(Exercise goal) Would you print the whole listing again, word for word?
* * *
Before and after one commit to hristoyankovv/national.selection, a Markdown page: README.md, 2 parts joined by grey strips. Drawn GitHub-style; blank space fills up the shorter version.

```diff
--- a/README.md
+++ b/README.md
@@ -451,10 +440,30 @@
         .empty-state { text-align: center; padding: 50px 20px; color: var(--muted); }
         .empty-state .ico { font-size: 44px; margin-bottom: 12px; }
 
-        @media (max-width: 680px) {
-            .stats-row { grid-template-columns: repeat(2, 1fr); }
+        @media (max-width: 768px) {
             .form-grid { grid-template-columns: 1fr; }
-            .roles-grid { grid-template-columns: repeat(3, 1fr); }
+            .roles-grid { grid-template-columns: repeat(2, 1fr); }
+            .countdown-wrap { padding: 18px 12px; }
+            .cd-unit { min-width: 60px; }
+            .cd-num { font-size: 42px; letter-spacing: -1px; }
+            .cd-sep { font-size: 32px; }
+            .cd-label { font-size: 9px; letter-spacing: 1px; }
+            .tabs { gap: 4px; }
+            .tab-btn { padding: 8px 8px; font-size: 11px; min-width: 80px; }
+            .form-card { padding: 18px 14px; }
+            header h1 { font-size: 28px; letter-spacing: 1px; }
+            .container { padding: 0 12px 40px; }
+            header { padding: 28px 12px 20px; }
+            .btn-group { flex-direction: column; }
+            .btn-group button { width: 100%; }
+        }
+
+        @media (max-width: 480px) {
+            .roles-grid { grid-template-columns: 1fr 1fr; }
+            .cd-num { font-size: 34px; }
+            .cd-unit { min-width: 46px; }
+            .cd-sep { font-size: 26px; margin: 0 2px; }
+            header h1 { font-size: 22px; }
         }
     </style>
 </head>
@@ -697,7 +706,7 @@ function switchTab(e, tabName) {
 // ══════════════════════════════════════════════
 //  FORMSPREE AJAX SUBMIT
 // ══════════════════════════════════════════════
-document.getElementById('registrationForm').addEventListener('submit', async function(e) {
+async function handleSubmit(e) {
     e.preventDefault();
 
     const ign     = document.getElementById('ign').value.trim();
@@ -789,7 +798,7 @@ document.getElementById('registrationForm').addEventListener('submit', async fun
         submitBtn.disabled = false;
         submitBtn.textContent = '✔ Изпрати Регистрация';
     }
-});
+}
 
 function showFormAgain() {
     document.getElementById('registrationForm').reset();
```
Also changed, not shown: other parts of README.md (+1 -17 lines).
* * *
(Response to this exercise)
Before and after one commit to hristoyankovv/national.selection, a Markdown page: README.md, 2 parts joined by grey strips. Drawn GitHub-style; blank space fills up the shorter version.

```diff
--- a/README.md
+++ b/README.md
@@ -451,10 +440,30 @@
         .empty-state { text-align: center; padding: 50px 20px; color: var(--muted); }
         .empty-state .ico { font-size: 44px; margin-bottom: 12px; }
 
-        @media (max-width: 680px) {
-            .stats-row { grid-template-columns: repeat(2, 1fr); }
+        @media (max-width: 768px) {
             .form-grid { grid-template-columns: 1fr; }
-            .roles-grid { grid-template-columns: repeat(3, 1fr); }
+            .roles-grid { grid-template-columns: repeat(2, 1fr); }
+            .countdown-wrap { padding: 18px 12px; }
+            .cd-unit { min-width: 60px; }
+            .cd-num { font-size: 42px; letter-spacing: -1px; }
+            .cd-sep { font-size: 32px; }
+            .cd-label { font-size: 9px; letter-spacing: 1px; }
+            .tabs { gap: 4px; }
+            .tab-btn { padding: 8px 8px; font-size: 11px; min-width: 80px; }
+            .form-card { padding: 18px 14px; }
+            header h1 { font-size: 28px; letter-spacing: 1px; }
+            .container { padding: 0 12px 40px; }
+            header { padding: 28px 12px 20px; }
+            .btn-group { flex-direction: column; }
+            .btn-group button { width: 100%; }
+        }
+
+        @media (max-width: 480px) {
+            .roles-grid { grid-template-columns: 1fr 1fr; }
+            .cd-num { font-size: 34px; }
+            .cd-unit { min-width: 46px; }
+            .cd-sep { font-size: 26px; margin: 0 2px; }
+            header h1 { font-size: 22px; }
         }
     </style>
 </head>
@@ -697,7 +706,7 @@ function switchTab(e, tabName) {
 // ══════════════════════════════════════════════
 //  FORMSPREE AJAX SUBMIT
 // ══════════════════════════════════════════════
-document.getElementById('registrationForm').addEventListener('submit', async function(e) {
+async function handleSubmit(e) {
     e.preventDefault();
 
     const ign     = document.getElementById('ign').value.trim();
@@ -789,7 +798,7 @@ document.getElementById('registrationForm').addEventListener('submit', async fun
         submitBtn.disabled = false;
         submitBtn.textContent = '✔ Изпрати Регистрация';
     }
-});
+}
 
 function showFormAgain() {
     document.getElementById('registrationForm').reset();
```
Also changed, not shown: other parts of README.md (+1 -17 lines).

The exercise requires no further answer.